On April 23rd and 24th, a group of 15 Smeal MBAs attended a leadership immersion trip to the US Marines Officer Candidate School (OCS) in Quantico, Virginia. Joining other MBA students from UPenn and Cornell, the group got to experience first-hand some of the training required for Marine officers. The immersion is designed to demonstrate some of the leadership principles instilled through the OCS, understand how decision-making is affected in high-stress environments, and teach the group more about the philosophy of the Marine Corps.
The first part of the immersion was described as “transition training” and happens at the beginning, from the moment the busses arrive on-base. Drill sergeants immediately set the tone of the evening by telling the group the expectation is that they will be referred to by their rank, as it bears the same importance to them as an advanced degree does to us. Furthermore, anytime you were addressed by a sergeant, an acknowledgement response is required. This is the idea of “manners” in the Marines, and is somewhat different than the daily interactions in the civilian world. From here, orders and directions came quicker and quicker during the check-in process and while we had to set up the barracks area for the 1-night stay. This involved gathering some gear we would need in the morning, such as helmets and canteens, and making our beds military-style. Any lapse in how the sheets were tucked or the blanket folded caused us to go back into the night air and run around a large parking lot for a while. This activity served two purposes. First, it created an element of stress for us to operate under. Second, it demonstrated the standard of excellence that is strived for in the USMC, even in activities as mundane and making a bed.
After about 3 hours of sleep, we were greeted by our drill sergeant “hosts” for the morning routine of folding the sheets and blankets perfectly to be turned in. We had some light training as we ran back to a central building with an auditorium. There were sighs of relief as we found we would be sitting for a few speaker sessions about the Marines’ war philosophy and a preview of the day’s events. For us, this announcement meant that there would not be yelling or running, at least for an hour or two. The commanding officer of the OCS talked to us about the significance of the immersion, both for us and them. For us, it was a rare glimpse into the live on-base that most civilians never get. Then he stressed how valuable it was to the Marines that we have that inside-perspective due to likelihood that many of the attendees may be working in the government sector and influencing decisions that affect the USMC in our future careers.
After the morning sessions, the group realized the events for the day would be a great experience, regardless of how much sleep we were working on. We would get to experience the ropes course, a combat-style obstacle course, and a series of scenarios designed to test leadership reactions under constrained time and resources. We were placed on small teams of 4-5 MBAs with 1 Marine as an instructor and mentor for the day to give us support and instructions as we completed the challenges. The ropes course was much as we could expect. We worked our way through a series of obstacles like climbing rope nets and shimmying across a line from platform to platform.

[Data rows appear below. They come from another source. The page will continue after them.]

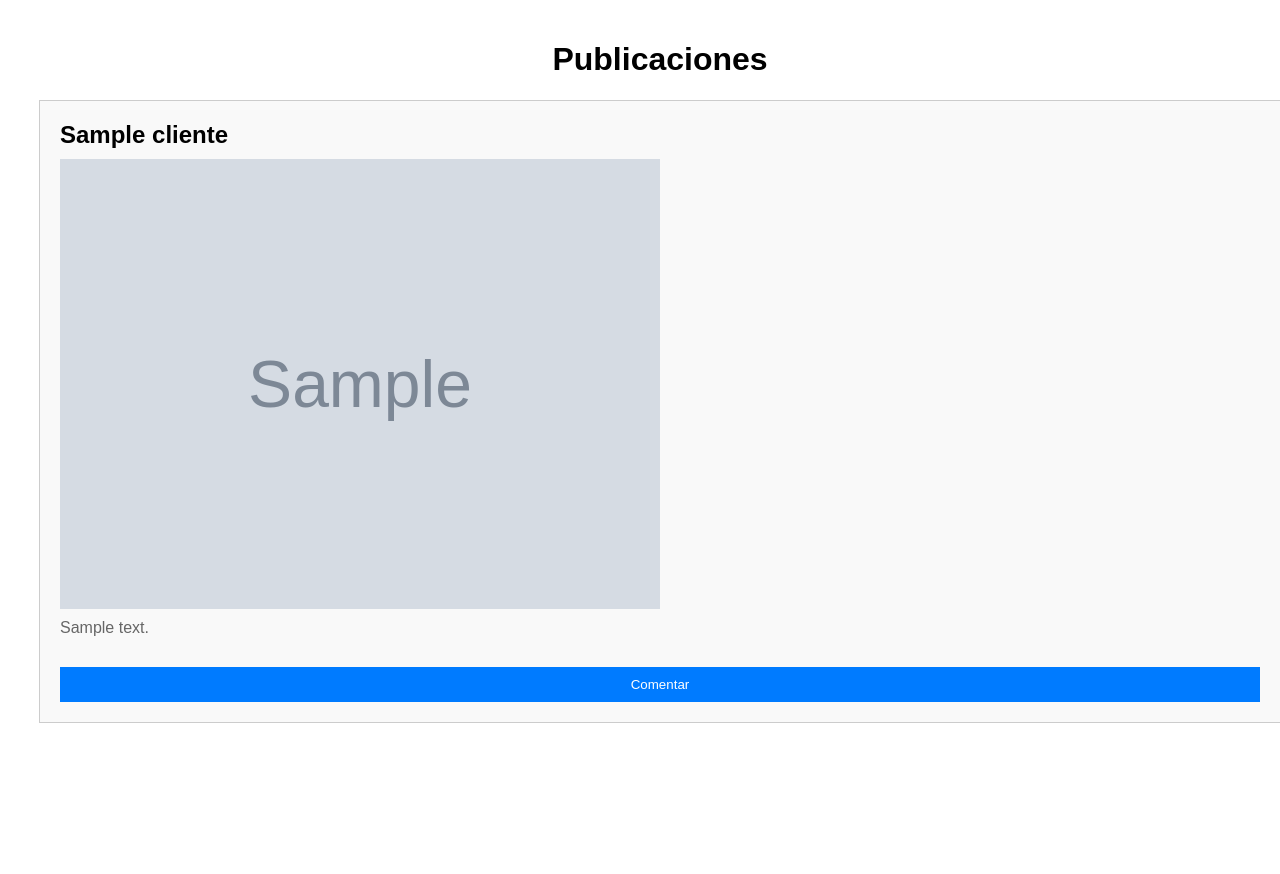
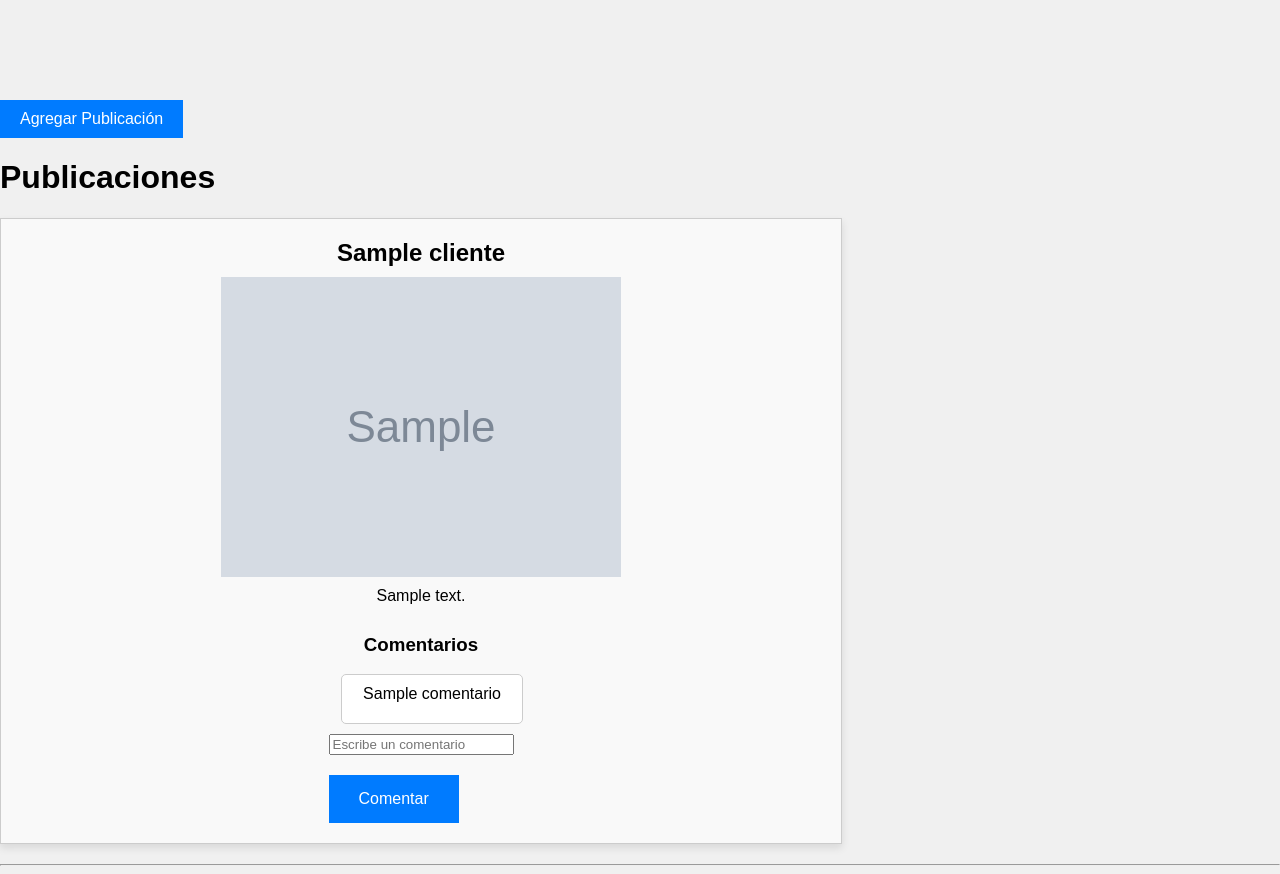
Before and after one commit to Franco4848/ProyectoFinal, a Flask app: template templates/muro.html in a window 1280 px wide. Before the commit the page ends 723 px from the top, so only its background shows below. Run offline with Flask 3, Linux system fonts and the light colour scheme; the template is opened without the code that fills it: most values are stand-ins (such as "Sample title", 1, 10 or a date in 2020); grey boxes marked "Sample" are stand-in pictures; some libraries are stand-ins or nearby versions.

Commit message:
se realizó vista de muro, en la que se ve formulario para agregar publicación , muro de publicaciones y comentarios.Quedó todo funcionando

```diff
--- a/server.py
+++ b/server.py
@@ -23,10 +23,9 @@ app.config['SECRET_KEY'] = '4848'
 
 mysql = MySQL(app)
 
-
-@app.route("/")
-def add():
-    return render_template("addPublicacion.html")
+#@app.route("/")
+#def add():
+#    return render_template("muro.html")
 
 
 @app.route("/add_post",methods= ["GET", "POST"])
@@ -48,20 +47,61 @@ def add_post():
                     (titulo, image_path, descripcion))
         mysql.connection.commit()
 
-    return redirect(url_for("add"))
+    return redirect(url_for("muro"))
 
+@app.route("/add_comment/<int:publi_id>",methods= ["GET", "POST"])
+def add_comment(publi_id):
+    if request.method =="POST":
+        descripcion= request.form["descripcion"]
+        cur = mysql.connection.cursor()
+        cur.execute("INSERT INTO comentarios (descripcion, publi_id)VALUES(%s, %s)",
+        (descripcion,publi_id))
+        mysql.connection.commit()
+    return redirect(url_for("muro"))
+
+
+
+@app.route('/comentarios')
+def comentarios():
+    cur = mysql.connection.cursor()
+    cur.execute("SELECT * FROM comentarios")
+    data = cur.fetchall()
+    return render_template( 'comments.html', clientes = data)
 
 @app.route('/muro')
 def muro():
     cur = mysql.connection.cursor()
-    cur.execute("SELECT * FROM publi")
-    data = cur.fetchall()
-    return render_template( 'muro.html', clientes = data)
+    cur.execute("""
+        SELECT p.id, p.titulo, p.imagen, p.descripcion, c.descripcion AS comentario
+        FROM publi p
+        LEFT JOIN comentarios c ON p.id = c.publi_id
+        ORDER BY p.id
+    """)
 
+    rows = cur.fetchall()
 
+    if rows:
+        publicaciones = {}
 
+        for row in rows:
+            publi_id = row['id']
+            if publi_id not in publicaciones:
+                publicaciones[publi_id] = {
+                    'id': publi_id,
+                    'titulo': row['titulo'],
+                    'imagen': row['imagen'],
+                    'descripcion': row['descripcion'],
+                    'comentarios': []
+                }
+            if row['comentario']:
+                publicaciones[publi_id]['comentarios'].append(row['comentario'])
 
+        publicaciones_list = list(publicaciones.values())
+    else:
+        publicaciones_list = []
+
+    return render_template('muro.html', clientes=publicaciones_list)
 
 
 if __name__ == '__main__':
-    app.run(port=5000, debug=True)
+    app.run(port=3000, debug=True)
--- a/static/css/muro.css
+++ b/static/css/muro.css
@@ -3,29 +3,34 @@ body {
     padding: 0;
     box-sizing: border-box;
     font-family: Arial, sans-serif;
+    background-color: #f0f0f0;
 }
 
 .container {
-    width: 100%;
+    max-width: 1200px;
+    margin: 20px auto;
     padding: 20px;
     display: flex;
     flex-direction: column;
-    align-items: center;
+    align-items: center; /* Centramos las publicaciones */
 }
 
+/* Publicaciones centradas */
 .post {
     width: 100%;
-    max-width: 1200px;
+    max-width: 800px; /* Ajustamos el ancho para centrar mejor */
     border: 1px solid #ccc;
     padding: 20px;
     margin-bottom: 20px;
     display: flex;
     flex-direction: column;
     background-color: #f9f9f9;
+    box-shadow: 0px 4px 8px rgba(0, 0, 0, 0.1); /* Sombra para destacar */
+    align-items: center; /* Alinea el contenido de las publicaciones al centro */
 }
 
-.post img {
-    max-width: 50%;
+.post-image {
+    max-width: 100%; /* Imagen ajustada para ocupar más espacio */
     height: auto;
     margin-bottom: 10px;
 }
@@ -38,6 +43,7 @@ body {
 .post p {
     margin: 0 0 10px;
     font-size: 16px;
+    text-align: center; /* Alineación centrada del texto */
 }
 
 .post-description {
@@ -45,16 +51,83 @@ body {
     color: #666;
 }
 
+/* Botón más grande */
+button {
+    background-color: #007BFF;
+    padding: 15px 30px; /* Botón más grande */
+    color: white;
+    border: none;
+    cursor: pointer;
+    font-size: 16px; /* Texto más grande */
+    margin-top: 20px;
+}
+
 button a {
     text-decoration: none;
     color: #fff;
 }
 
-button {
+button:hover {
+    background-color: #0056b3; /* Hover más claro */
+}
+
+.comment {
+    border: 1px solid #ccc;
+    border-radius: 5px;
+    padding: 10px;
+    margin-bottom: 10px;
+    background-color: #fff;
+    width: 100%; /* Alineación de los comentarios */
+}
+
+/* Modal centrado y ajustado */
+.modal {
+    display: none;
+    position: fixed;
+    z-index: 1000;
+    left: 0;
+    top: 0;
+    width: 100%;
+    height: 100%;
+
+}
+
+/* Contenido del modal */
+.modal-content {
+    background-color: white;
+    margin: 10% auto; /* Centrado vertical y horizontal */
+    padding: 20px;
+    border-radius: 8px;
+    width: 80%;
+    max-width: 600px; /* Limita el ancho del modal */
+    box-shadow: 0px 4px 8px rgba(0, 0, 0, 0.1);
+    position: relative;
+}
+
+/* Botón de cerrar el modal */
+.close {
+    color: #aaa;
+    position: absolute;
+    top: 10px;
+    right: 20px;
+    font-size: 28px;
+    font-weight: bold;
+    cursor: pointer;
+}
+
+.close:hover, .close:focus {
+    color: black;
+}
+
+/* Botón para abrir el modal */
+#openModal {
+    padding: 10px 20px;
     background-color: #007BFF;
-    padding: 10px 20px;
     color: white;
     border: none;
     cursor: pointer;
-    margin-top: 20px;
 }
+
+#openModal:hover {
+    background-color: #0056b3;
+}
--- /dev/null
+++ b/static/javascript/modal.js
@@ -0,0 +1,21 @@
+// Obtén el modal y el botón que lo abre
+var modal = document.getElementById("myModal");
+var btn = document.getElementById("openModal");
+var span = document.getElementsByClassName("close")[0];
+
+// Cuando se hace clic en el botón, se muestra el modal
+btn.onclick = function() {
+  modal.style.display = "block";
+}
+
+// Cuando se hace clic en la 'x', se cierra el modal
+span.onclick = function() {
+  modal.style.display = "none";
+}
+
+// Si el usuario hace clic fuera del modal, también se cierra
+window.onclick = function(event) {
+  if (event.target == modal) {
+    modal.style.display = "none";
+  }
+}
--- a/templates/muro.html
+++ b/templates/muro.html
@@ -3,26 +3,92 @@
 <head>
     <meta charset="UTF-8">
     <meta name="viewport" content="width=device-width, initial-scale=1.0">
-    <link rel="stylesheet" href="../static/css/muro.css">
-    <title>Document</title>
+    <link rel="stylesheet" href="{{ url_for('static', filename='css/muro.css') }}">
+    <script src="{{ url_for('static', filename='javascript/modal.js') }}"></script>
+
+    <title>Muro de Publicaciones</title>
 </head>
 <body>
-    <div class="container">
+    <div class="container"></div>
+        <!-- Botón para abrir el modal -->
+        <button id="openModal">Agregar Publicación</button>
+
         <h1>Publicaciones</h1>
 
+        <!-- Bucle que recorre las publicaciones -->
         {% for cliente in clientes %}
         <div class="post">
-            <h2>{{cliente.titulo}}</h2>
-            <img src="{{ url_for('static', filename='uploads/' + cliente.imagen) }}" alt="Imagen de {{cliente.titulo}}">
-            <p class="post-description">{{cliente.descripcion}}</p>
-            <button>
-                <a href="/añadir">Comentar</a>
-            </button>
+            <h2>{{ cliente.titulo }}</h2>
+            <img class="post-image" src="{{ url_for('static', filename='uploads/' + cliente.imagen) }}" alt="Imagen de {{ cliente.titulo }}">
+            <p>{{ cliente.descripcion }}</p>
+
+            <h3>Comentarios</h3>
+
+            <!-- Sección de comentarios -->
+            <div class="comments">
+                {% if cliente.comentarios %}
+                    {% for comentario in cliente.comentarios %}
+                    <div class="comment">
+                        <p>{{ comentario }}</p>
+                    </div>
+                    {% endfor %}
+                {% else %}
+                    <p>No hay comentarios.</p>
+                {% endif %}
+            </div>
+
+            <form action="/add_comment/{{ cliente.id }}" method="post">
+                <input type="text" name="descripcion" placeholder="Escribe un comentario">
+                <br>
+                <button type="submit">Comentar</button>
+            </form>
         </div>
+        <hr>
         {% endfor %}
-
-
     </div>
 
+    <!-- Modal (Ventana emergente) -->
+    <div id="myModal" class="modal">
+        <div class="modal-content">
+            <span class="close">&times;</span>
+            <!-- Aquí va el formulario de agregar publicación -->
+            <form class="post-form" action="/add_post" method="post" enctype="multipart/form-data">
+                <h1>Publicar</h1>
+                <label for="titulo">Título:</label><br>
+                <input type="text" id="titulo" name="titulo"><br>
+                <br>
+                <label class="logo" for="logo">Agregar imagen:</label><br>
+                <img src="../static/icono-perfil-usuario-estilo-plano-ilustracion-vector-avatar-miembro-sobre-fondo-aislado-concepto-negocio-signo-permiso-humano_157943-15752.avif" style="width: 50%;"><br>
+                <input type="file" name="imagen" accept="image/*"><br><br>
+                <label for="descripcion">Agregar descripción:</label><br>
+                <input type="text" id="descripcion" name="descripcion" style="box-sizing: 50%;"><br><br>
+                <button type="submit">Publicar</button>
+            </form>
+        </div>
+    </div>
+
+    <script>
+        // Obtén el modal y el botón que lo abre
+        var modal = document.getElementById("myModal");
+        var btn = document.getElementById("openModal");
+        var span = document.getElementsByClassName("close")[0];
+
+        // Cuando se hace clic en el botón, se muestra el modal
+        btn.onclick = function() {
+            modal.style.display = "block";
+        }
+
+        // Cuando se hace clic en la 'x', se cierra el modal
+        span.onclick = function() {
+            modal.style.display = "none";
+        }
+
+        // Si el usuario hace clic fuera del modal, también se cierra
+        window.onclick = function(event) {
+            if (event.target == modal) {
+                modal.style.display = "none";
+            }
+        }
+    </script>
 </body>
 </html>
```
Also changed, not shown: BD.sql (+8 -0 lines), static/css/addPublicacion.css (deleted, +0 -29 lines), templates/addPublicacion.html (deleted, +0 -31 lines), static/uploads/12140292.png (added), static/uploads/2021y_10m_27d_a1_cover.jpg (added), static/uploads/842310-f-y0ykswyaaqu5h.jpg (added), static/uploads/bet.jfif (added), static/uploads/camp.jpg (added), static/uploads/den.jpg (added), static/uploads/descarga.png (added), static/uploads/eva.jpg (added), static/uploads/gy73uibk.png (added).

Any mistake could lead to a 10 foot fall into a safety net below us. The combat course was much more unique. We were geared up with helmets and training rifles as we moved through waist deep water, under barbed wire, and slid through narrow cement tubes. The team moved through as a cohesive unit, just like a team of Marines would.
The third event for the day was called the Leadership Reaction Course. This was referred to as a “playground” by a couple of the Marines but proved to be a challenging, and sometimes frustrating, experience! As a team, we were given 10 minutes to solve whichever scenario was given to us by our instructor. Although they seemed easy enough, each was made more difficult by the lack of resources needed to complete the task and the mental fog from sleep deprivation. It was designed to test our leadership instincts in areas such as delegation, motivation, and problem-solving.
The immersion concluded with a reception at the USMC museum outside the OCS. This was a great opportunity to talk casually with the new friends we had met from other schools and the Marines that had facilitates such a unique and valuable 2-day immersion. We shared our stories of the day over food and drinks and heard from the various organizers of the trip before everybody parted ways back to our respective cities and schools. The ride home was quiet as everybody slept after an exhausting day, but there was no doubt about the excitement present whenever we discussed this trip. A majority of the attendees will finish our MBA in just over a week, and the Quantico immersion was a perfect chance to make another life-long memory with classmates and friends.